The reverse mortgage industry has been at work toward the development of a financial assessment for borrowers to determine their willingness and ability to meet property charges. While the Department of Housing and Urban Development says it is still working on a proposal for what the assessment will include, AARP made a recent statement of support of a financial assessment for borrowers—as long as it doesn’t go too far.
A representative for the organization spoke in support of the financial assessment before a panel of House representatives during a May Congressional hearing. Looking too deeply into credit and other financial measures could be harmful to consumers, AARP said.
“AARP understands the need to examine a borrowers’ financial ability to pay property taxes, homeowners insurance, homeowners’ association dues and assessments, and to be able to maintain the property,” said Lori Trawinski, Senior Strategic Policy Advisor, Consumer and State Affairs Team, AARP Public Policy Institute. “However, we do not believe that credit scores, payment history, or the existence of a bankruptcy filing or foreclosure should be part of the financial assessment.”

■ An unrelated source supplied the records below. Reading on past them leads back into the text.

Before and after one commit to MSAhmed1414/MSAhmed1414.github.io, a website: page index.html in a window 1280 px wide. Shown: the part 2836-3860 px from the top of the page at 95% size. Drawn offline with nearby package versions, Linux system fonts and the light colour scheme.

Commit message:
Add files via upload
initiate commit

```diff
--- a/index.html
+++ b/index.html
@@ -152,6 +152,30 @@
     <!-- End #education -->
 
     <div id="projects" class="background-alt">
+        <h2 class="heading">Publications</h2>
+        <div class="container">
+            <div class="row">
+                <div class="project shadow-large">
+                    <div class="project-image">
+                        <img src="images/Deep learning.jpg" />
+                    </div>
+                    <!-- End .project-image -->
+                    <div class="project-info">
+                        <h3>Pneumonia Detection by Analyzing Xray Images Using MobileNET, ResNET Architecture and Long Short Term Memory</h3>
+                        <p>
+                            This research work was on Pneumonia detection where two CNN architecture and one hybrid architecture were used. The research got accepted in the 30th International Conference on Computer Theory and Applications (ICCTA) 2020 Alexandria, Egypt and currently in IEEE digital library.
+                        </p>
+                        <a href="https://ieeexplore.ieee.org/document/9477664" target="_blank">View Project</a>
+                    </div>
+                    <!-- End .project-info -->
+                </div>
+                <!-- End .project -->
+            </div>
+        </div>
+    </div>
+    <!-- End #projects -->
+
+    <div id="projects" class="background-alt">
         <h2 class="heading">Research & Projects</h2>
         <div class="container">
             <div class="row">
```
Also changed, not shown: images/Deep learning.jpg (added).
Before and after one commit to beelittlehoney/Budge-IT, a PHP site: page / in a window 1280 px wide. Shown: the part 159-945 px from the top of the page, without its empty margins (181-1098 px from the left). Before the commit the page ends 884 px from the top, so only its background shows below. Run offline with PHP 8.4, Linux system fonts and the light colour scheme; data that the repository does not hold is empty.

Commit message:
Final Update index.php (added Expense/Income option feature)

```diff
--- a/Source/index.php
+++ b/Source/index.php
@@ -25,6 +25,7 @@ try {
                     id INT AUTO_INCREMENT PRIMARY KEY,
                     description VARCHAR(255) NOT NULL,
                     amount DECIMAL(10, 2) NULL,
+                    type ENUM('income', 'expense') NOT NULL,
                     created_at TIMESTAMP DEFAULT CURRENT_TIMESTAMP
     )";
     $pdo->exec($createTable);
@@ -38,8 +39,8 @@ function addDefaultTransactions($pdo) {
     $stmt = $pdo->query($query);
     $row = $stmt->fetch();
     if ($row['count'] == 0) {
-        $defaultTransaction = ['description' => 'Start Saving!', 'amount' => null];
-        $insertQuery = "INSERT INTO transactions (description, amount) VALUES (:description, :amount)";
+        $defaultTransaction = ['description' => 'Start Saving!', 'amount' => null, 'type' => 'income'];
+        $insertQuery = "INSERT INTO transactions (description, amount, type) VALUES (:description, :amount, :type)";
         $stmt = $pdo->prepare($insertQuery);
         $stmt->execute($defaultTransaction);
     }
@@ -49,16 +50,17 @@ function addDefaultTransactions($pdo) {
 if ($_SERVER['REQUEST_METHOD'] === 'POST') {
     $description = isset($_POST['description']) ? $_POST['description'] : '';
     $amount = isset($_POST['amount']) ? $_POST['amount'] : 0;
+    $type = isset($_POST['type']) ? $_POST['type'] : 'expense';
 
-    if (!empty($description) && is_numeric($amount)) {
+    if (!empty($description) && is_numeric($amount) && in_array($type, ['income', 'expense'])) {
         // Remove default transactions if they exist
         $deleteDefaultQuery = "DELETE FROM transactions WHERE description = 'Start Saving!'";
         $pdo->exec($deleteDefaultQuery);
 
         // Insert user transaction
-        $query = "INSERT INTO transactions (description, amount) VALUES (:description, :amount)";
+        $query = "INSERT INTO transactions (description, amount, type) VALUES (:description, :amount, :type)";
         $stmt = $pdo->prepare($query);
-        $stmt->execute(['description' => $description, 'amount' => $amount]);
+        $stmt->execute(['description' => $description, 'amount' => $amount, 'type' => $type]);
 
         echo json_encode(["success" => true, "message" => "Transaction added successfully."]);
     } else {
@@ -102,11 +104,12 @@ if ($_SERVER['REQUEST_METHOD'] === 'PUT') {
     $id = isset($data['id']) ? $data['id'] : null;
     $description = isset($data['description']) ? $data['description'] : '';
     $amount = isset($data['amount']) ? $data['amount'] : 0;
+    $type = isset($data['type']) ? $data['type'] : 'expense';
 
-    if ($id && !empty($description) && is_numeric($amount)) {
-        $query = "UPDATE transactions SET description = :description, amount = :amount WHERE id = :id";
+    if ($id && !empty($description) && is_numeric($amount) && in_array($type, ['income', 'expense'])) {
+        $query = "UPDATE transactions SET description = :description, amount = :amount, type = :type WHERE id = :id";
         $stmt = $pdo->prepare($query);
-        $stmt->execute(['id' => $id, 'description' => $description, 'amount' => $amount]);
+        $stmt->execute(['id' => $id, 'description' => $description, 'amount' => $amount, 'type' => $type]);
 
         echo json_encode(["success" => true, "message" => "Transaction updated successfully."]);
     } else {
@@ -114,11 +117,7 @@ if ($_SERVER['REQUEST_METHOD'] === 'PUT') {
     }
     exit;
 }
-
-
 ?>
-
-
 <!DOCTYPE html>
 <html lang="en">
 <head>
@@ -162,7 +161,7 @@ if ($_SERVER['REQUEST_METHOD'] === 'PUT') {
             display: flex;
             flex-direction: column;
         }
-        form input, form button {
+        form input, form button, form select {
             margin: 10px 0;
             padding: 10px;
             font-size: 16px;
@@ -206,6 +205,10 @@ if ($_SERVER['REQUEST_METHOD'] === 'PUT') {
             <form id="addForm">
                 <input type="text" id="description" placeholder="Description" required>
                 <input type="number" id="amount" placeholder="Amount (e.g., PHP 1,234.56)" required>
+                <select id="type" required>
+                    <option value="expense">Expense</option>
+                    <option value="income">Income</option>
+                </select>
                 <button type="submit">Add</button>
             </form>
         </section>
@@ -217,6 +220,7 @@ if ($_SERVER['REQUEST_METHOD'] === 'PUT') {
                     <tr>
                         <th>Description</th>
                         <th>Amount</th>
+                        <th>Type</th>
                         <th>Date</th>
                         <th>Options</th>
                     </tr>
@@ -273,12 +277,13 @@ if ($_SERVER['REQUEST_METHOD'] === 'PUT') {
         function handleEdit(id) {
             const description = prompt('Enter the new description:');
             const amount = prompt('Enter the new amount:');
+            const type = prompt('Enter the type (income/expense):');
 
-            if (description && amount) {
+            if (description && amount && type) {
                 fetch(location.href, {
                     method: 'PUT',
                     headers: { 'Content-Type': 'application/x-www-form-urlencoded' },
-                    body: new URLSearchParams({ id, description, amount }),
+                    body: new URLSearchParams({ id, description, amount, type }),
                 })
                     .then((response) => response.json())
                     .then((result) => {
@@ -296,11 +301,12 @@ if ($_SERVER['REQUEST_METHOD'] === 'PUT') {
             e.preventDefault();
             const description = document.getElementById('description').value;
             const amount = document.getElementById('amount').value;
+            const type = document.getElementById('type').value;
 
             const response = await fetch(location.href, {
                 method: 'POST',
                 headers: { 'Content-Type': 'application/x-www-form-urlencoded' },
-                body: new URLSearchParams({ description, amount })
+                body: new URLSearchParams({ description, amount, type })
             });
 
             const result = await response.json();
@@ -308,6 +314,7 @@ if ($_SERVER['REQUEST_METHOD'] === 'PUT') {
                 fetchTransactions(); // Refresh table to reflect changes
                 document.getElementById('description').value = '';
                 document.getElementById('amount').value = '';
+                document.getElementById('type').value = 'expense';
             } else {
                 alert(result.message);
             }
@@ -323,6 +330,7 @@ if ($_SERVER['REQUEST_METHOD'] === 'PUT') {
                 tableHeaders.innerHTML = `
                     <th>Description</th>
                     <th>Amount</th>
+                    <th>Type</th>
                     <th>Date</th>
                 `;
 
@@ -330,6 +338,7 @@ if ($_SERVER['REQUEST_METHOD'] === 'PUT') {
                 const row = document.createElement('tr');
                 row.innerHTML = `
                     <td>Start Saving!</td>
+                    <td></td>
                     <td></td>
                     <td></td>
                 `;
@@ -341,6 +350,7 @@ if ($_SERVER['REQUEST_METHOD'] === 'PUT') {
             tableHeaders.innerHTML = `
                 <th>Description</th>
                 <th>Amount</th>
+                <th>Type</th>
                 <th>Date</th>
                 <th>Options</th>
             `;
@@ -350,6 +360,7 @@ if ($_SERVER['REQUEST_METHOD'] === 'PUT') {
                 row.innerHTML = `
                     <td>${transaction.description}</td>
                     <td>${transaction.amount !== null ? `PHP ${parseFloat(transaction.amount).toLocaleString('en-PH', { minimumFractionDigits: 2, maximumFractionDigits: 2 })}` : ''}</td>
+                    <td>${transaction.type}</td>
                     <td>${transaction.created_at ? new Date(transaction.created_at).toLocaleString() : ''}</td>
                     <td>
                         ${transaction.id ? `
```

A financial assessment implemented by MetLife in late 2011 asked for originators to collect credit history as well as history of bankruptcy and missed mortgage payments in an effort to determining a borrower’s willingness and ability to pay ongoing property charges. Many believed the assessment went too far, and originators took business elsewhere after finding many borrowers could not qualify under the new guidelines. MetLife later suspended the assessment.
AARP’s support of the financial assessment focuses on the borrower’s ability to get a reverse mortgage if it is needed, with an emphasis on monthly cash flow.
“The determination should be whether borrowers have the ability to meet their basic living expenses, financial obligations and property charges, and this should be determined after taking the cash flow from the potential reverse mortgage into consideration,” Trawinski said.
HUD has said it is working on the development of a financial assessment that will be mandatory for all reverse mortgage lenders, to be proposed in late 2012.
Written by Elizabeth Ecker